In Latin the verb pistare has a primary sense of ‘to pound or grind’ (cf. Lewis and Short 1380c), with transferred secondary senses of ‘to bake, to cook by baking’ and ‘to knead’ developing in the early medieval period (cf. DMLBS 2294a). The equivalent verb in Anglo-Norman is attested predominantly with the sense of ‘to bake’, although the context is not always clear as to which part of the process of working with cereals/dough (grinding – kneading – baking) the verb refers. The verb is used mainly with reference to the baking of bread or any dough-based product, which corresponds with the aforementioned etymology. However, the sense also seems to have been transferred to any kind of oven-baking, including the preparation of meat. In continental French, according to the DMF, the verb only has the original sense of ‘to grind’.
Both formally and semantically, the verb is very similar to paster and pestrer1, and a certain level of merging of the three must have existed already in medieval times.
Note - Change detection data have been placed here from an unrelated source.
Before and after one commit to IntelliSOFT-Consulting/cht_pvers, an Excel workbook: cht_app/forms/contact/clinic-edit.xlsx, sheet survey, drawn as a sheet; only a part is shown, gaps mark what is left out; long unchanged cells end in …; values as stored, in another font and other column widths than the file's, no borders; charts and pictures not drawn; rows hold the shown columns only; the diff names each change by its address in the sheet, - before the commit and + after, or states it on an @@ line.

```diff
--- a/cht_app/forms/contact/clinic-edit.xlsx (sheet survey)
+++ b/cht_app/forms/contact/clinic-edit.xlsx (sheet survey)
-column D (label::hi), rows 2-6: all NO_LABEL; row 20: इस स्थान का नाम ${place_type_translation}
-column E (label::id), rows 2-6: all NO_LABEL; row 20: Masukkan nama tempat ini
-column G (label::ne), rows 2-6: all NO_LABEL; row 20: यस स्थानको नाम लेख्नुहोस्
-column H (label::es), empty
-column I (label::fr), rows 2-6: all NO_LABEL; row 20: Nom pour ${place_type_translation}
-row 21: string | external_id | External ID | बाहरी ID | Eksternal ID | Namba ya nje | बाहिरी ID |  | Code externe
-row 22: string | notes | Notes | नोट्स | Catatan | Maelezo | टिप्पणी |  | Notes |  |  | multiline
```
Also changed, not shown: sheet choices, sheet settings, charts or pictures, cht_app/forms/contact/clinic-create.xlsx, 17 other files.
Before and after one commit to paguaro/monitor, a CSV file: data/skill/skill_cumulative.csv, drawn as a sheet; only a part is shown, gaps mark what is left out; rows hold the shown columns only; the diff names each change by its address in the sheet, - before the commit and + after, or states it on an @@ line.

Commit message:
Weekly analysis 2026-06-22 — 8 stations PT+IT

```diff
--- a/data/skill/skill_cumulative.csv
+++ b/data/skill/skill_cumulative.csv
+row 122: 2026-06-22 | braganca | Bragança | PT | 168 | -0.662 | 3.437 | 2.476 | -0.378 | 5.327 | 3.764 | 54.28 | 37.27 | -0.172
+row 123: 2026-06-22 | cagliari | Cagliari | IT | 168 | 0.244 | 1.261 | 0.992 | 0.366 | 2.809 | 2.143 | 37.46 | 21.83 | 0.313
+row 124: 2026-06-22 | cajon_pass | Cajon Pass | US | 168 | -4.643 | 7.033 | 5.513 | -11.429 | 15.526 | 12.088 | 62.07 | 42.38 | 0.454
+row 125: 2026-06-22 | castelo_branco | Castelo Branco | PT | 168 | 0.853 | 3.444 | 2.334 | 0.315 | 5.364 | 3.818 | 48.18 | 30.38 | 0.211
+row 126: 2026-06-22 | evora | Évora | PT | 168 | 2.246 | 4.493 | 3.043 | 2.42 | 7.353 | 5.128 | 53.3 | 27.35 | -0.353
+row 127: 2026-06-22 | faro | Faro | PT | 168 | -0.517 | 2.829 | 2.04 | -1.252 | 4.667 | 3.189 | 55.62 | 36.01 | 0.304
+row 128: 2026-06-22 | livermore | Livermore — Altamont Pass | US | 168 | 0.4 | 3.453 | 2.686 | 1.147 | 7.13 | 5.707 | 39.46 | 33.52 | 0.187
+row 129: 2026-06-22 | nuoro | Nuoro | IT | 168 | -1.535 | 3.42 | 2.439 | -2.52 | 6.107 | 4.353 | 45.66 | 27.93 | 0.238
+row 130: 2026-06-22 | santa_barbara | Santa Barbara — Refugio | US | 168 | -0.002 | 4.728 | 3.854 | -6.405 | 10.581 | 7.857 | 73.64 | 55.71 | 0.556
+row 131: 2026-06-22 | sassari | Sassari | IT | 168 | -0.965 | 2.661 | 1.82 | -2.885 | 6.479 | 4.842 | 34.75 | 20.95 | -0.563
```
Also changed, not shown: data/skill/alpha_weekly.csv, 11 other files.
However, their distinct etymologies together with a different emphasis on what is the main sense and the evidence of three different word-families in the derivational nouns validate the necessity of three separate articles.